> _WHAT YOU ARE ASKED TO DO_: In the entries below, find each line with the word "signup" and return it.
====== PROVIDED DATA
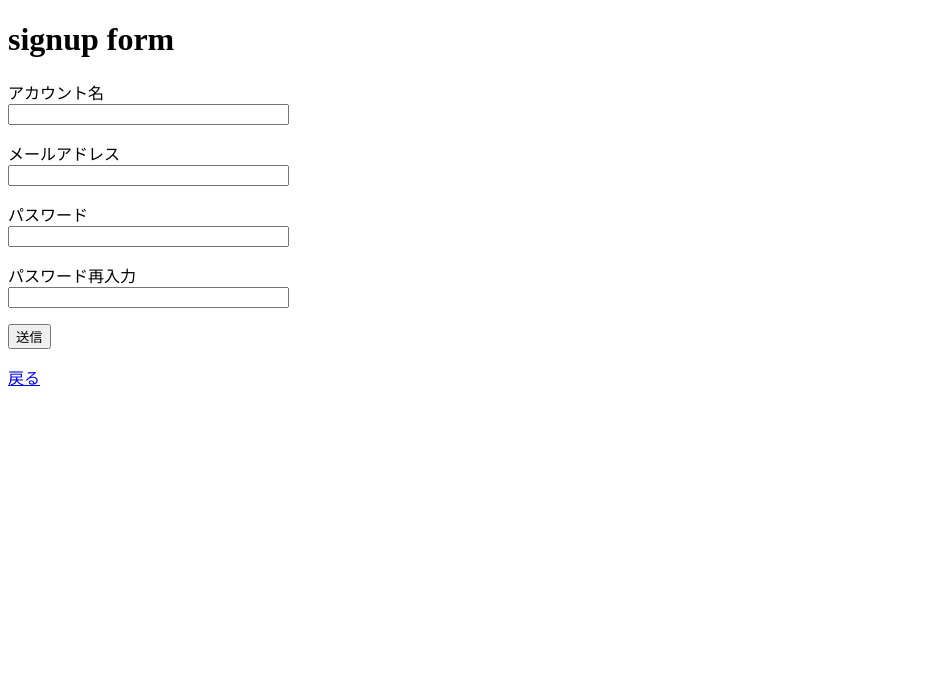
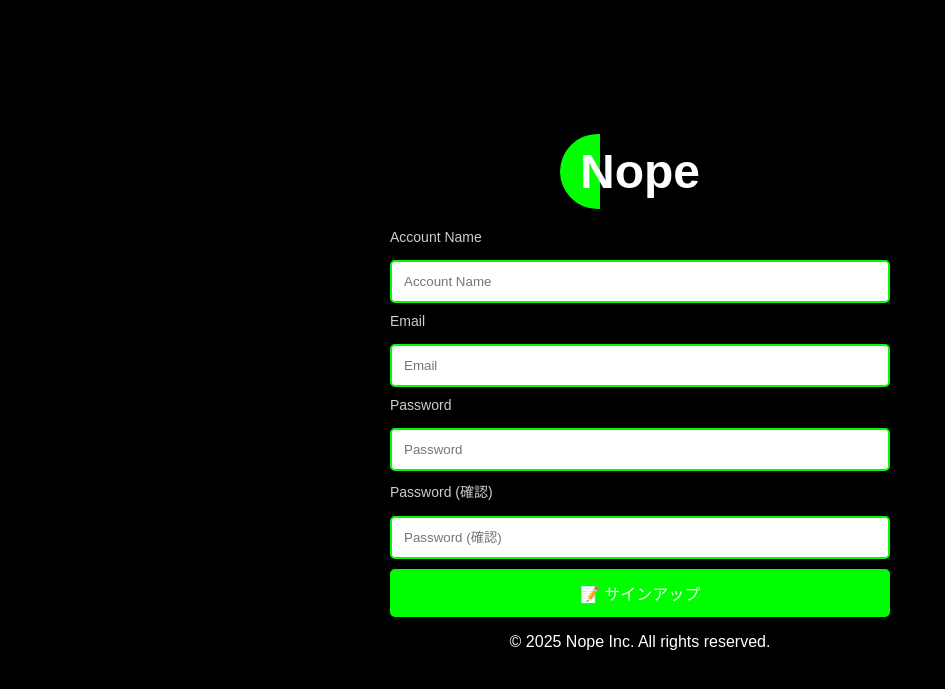
Before and after one commit to RareTECH-Hackathon-TeamM/Nope_Chat_App, a Flask app: template ChatApp/templates/auth/signup.html in a window 1280 px wide. Shown: the top 689 px of the page, without its empty margins (0-945 px from the left). Run offline with Flask 3, Linux system fonts and the light colour scheme; the template is opened without the code that fills it: values that come from a table or form of the project are taken from there, others are empty.

```diff
--- a/ChatApp/templates/auth/signup.html
+++ b/ChatApp/templates/auth/signup.html
@@ -1,44 +1,29 @@
-<!DOCTYPE html>
-<html lang=ja>
-<head>
-  <meta charset="utf-8">
-  <meta name="viewport" content="width=device-width, initial-scale=1.0">
-  <title>signup</title>
-</head>
-<body>
-  <h1>signup form</h1>
-  <form method="POST" action="{{ url_for('signup') }}">
-    {{ form.hidden_tag() }}
-    <p>
-      {{ form.username.label }}<br>
-      {{ form.username(size=32) }}<br>
-      {% for error in form.username.errors %}
-        <span style="color: red;">[{{ error }}]</span>
-      {% endfor %}
-    </p>
-    <p>
-      {{ form.email.label }}<br>
-      {{ form.email(size=32) }}<br>
-      {% for error in form.email.errors %}
-        <span style="color: red;">[{{ error }}]</span>
-      {% endfor %}
-    </p>
-    <p>
-      {{ form.password.label }}<br>
-      {{ form.password(size=32) }}<br>
-      {% for error in form.password.errors %}
-        <span style="color: red;">[{{ error }}]</span>
-      {% endfor %}
-    </p>
-    <p>
-      {{ form.confirm.label }}<br>
-      {{ form.confirm(size=32) }}<br>
-      {% for error in form.confirm.errors %}
-        <span style="color: red;">[{{ error }}]</span>
-      {% endfor %}
-    </p>
-    <p>{{ form.submit() }}</p>
-  </form>
-  <a href="{{ url_for('login') }}">戻る</a>
-</body>
-</html>
+{% extends "base.html" %}
+{% block title %}サインアップ - Nope App{% endblock %}
+{% block content %}
+<div class="signup-container">
+
+    <form action="{{ url_for('register') }}" method="POST" novalidate>
+        {{ form.hidden_tag() }}
+        <label for="account_name">Account Name</label>
+        <input type="text" id="account_name" name="account_name" placeholder="Account Name" required
+            value="{{ form.account_name.data or '' }}" oninvalid="this.setCustomValidity('アカウント名を入力してください')"
+            oninput="this.setCustomValidity('')">
+        <label for="email">Email</label>
+        <input type="email" id="email" name="email" placeholder="Email" required value="{{ form.email.data or '' }}"
+            oninvalid="this.setCustomValidity('メールアドレスを入力してください')" oninput="this.setCustomValidity('')">
+        <label for="password">Password</label>
+        <input type="password" id="password" name="password" placeholder="Password" required
+            oninvalid="this.setCustomValidity('パスワードを入力してください')" oninput="this.setCustomValidity('')">
+        <label for="password_confirm">Password (確認)</label>
+        <input type="password" id="password_confirm" name="password_confirm" placeholder="Password (確認)" required
+            oninvalid="this.setCustomValidity('確認用パスワードを入力してください')" oninput="this.setCustomValidity('')">
+        <button type="submit">📝 サインアップ</button>
+    </form>
+    {% if error %}
+    <div class="error-message" aria-live="polite">
+        {{ error }}
+    </div>
+    {% endif %}
+</div>
+{% endblock %}
```
Also changed, not shown: ChatApp/templates/auth/login.html (+18 -38 lines).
============
> _ANSWER AREA_:
Before and after one commit to RareTECH-Hackathon-TeamM/Nope_Chat_App, a Flask app: template ChatApp/templates/auth/signup.html in a window 1280 px wide. Shown: the top 689 px of the page, without its empty margins (0-945 px from the left). Run offline with Flask 3, Linux system fonts and the light colour scheme; the template is opened without the code that fills it: values that come from a table or form of the project are taken from there, others are empty.
--- a/ChatApp/templates/auth/signup.html
+++ b/ChatApp/templates/auth/signup.html
-  <title>signup</title>
-  <h1>signup form</h1>
-  <form method="POST" action="{{ url_for('signup') }}">
+<div class="signup-container">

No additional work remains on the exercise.